10,000 years ago the Earth had to sustain just a few million people. Today, 7 ½ billion people live on this planet. By 2050, that figure is expected to reach 10 billion. This situation is not sustainable and serious discussions about population sustainability need to be had.
Please note that when I talk about population sustainability, I mean on the individual level. I am not speaking in favour here of force by law or government. China’s historic one child policy had lasting negative consequences and is not something we should emulate. Nor do I speak as someone who dislikes children or from not wanting children myself.
Every women, worldwide, should have access to the information, rights and freedom of choice and medical services to allow them to make their own decision about whether they want to have a family, and then whether or not they want a small or large family. Naturally, planning and what actually happens are not always the same thing. As someone who is married to a twin and who has experienced miscarriage, I know that you can easily find yourself with fewer or more children than expected.
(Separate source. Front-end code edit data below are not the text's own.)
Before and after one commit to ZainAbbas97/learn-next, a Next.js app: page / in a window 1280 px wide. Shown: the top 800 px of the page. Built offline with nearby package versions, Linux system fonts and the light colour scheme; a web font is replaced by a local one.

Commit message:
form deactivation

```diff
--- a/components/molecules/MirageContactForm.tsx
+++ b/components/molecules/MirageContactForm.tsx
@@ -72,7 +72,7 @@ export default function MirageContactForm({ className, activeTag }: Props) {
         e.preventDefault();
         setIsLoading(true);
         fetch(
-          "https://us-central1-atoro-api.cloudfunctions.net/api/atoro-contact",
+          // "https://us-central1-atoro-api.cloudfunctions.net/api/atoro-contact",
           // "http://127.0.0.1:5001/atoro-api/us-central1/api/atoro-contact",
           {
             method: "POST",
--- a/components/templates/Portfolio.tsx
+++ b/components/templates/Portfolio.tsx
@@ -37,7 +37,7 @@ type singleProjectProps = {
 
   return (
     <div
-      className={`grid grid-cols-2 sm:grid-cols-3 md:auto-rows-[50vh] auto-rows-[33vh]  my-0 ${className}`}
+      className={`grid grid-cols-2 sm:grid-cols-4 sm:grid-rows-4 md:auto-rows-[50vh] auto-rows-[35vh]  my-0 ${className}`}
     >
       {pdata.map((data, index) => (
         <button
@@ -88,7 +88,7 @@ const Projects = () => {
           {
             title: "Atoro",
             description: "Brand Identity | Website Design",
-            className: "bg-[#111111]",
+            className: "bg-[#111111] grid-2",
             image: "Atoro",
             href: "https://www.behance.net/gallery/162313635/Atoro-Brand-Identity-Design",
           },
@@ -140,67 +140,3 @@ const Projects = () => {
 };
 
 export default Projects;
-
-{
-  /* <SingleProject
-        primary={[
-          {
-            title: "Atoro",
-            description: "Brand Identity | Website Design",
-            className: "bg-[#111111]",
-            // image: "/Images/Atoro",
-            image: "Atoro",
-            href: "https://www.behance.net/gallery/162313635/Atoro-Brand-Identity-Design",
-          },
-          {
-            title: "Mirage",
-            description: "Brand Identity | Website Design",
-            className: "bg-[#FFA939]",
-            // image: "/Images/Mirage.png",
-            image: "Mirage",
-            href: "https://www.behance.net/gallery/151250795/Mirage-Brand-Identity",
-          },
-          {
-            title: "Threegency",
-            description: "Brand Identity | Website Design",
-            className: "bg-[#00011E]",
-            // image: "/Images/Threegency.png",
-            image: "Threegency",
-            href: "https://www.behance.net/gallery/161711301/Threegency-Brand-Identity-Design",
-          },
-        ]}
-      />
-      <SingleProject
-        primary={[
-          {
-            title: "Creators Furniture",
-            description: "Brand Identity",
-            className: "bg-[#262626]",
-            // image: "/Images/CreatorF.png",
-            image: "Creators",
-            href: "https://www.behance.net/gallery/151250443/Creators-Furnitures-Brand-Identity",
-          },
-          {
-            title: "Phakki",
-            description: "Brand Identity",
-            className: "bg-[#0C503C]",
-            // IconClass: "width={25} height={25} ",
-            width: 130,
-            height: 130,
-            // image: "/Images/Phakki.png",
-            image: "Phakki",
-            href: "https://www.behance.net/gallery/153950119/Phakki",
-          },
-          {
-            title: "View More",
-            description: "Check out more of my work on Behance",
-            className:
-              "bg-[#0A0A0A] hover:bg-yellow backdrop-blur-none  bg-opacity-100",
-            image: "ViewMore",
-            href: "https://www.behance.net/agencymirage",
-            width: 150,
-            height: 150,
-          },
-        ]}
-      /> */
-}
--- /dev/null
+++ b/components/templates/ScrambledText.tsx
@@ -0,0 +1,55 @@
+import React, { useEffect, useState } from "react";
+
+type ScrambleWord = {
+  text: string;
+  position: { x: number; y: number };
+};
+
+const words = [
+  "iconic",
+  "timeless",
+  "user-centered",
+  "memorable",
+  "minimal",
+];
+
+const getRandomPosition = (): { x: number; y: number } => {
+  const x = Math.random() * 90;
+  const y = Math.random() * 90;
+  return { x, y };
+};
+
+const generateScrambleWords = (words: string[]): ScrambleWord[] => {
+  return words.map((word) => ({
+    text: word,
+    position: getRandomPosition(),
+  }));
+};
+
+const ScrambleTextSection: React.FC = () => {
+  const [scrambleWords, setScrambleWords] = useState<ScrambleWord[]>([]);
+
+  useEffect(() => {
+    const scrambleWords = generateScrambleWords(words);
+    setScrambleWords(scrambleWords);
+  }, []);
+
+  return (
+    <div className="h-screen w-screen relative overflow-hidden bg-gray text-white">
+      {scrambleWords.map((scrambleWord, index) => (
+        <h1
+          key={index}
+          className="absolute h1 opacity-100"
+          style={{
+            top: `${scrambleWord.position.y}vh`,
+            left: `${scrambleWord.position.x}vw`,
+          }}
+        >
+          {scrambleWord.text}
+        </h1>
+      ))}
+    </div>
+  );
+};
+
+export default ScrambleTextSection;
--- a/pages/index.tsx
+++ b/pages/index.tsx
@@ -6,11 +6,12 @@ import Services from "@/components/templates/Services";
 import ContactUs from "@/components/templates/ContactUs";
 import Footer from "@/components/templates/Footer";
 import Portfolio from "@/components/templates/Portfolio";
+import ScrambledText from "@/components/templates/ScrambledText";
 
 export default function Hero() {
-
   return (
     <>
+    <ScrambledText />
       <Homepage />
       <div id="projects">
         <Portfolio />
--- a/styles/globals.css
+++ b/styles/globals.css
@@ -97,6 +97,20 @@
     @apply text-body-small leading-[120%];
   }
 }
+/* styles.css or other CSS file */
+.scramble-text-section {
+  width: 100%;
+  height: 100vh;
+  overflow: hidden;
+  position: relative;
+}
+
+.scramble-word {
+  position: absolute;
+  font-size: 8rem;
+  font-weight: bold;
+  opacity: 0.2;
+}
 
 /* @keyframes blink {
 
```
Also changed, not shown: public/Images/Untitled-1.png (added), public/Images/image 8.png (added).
Population Matters (www.populationmatters.org) is a charity that today encourages people everywhere to consider not having children. If a child free life is not for you, they urge people to consider adoption first, caring for children already living and in need of a loving home. If you decide you do want your own biological children, they encourage people to limit their family to one or two children.
Not having children is the most environmentally friendly thing a person can do. In an article published in the Guardian last year, Damian Carrington argued that the most effective way to reduce your carbon footprint over your lifetime is to avoid having children. Having one fewer child saves an estimated 58.6 tonnes of CO2-equivalent per year, whilst living car free saves as estimated 2.4 tonnes.
It’s not wrong to have children. However, when family planning, thought and consideration needs to go to whether and why you want children, whether adoption is something you can consider, and then to the size of the family.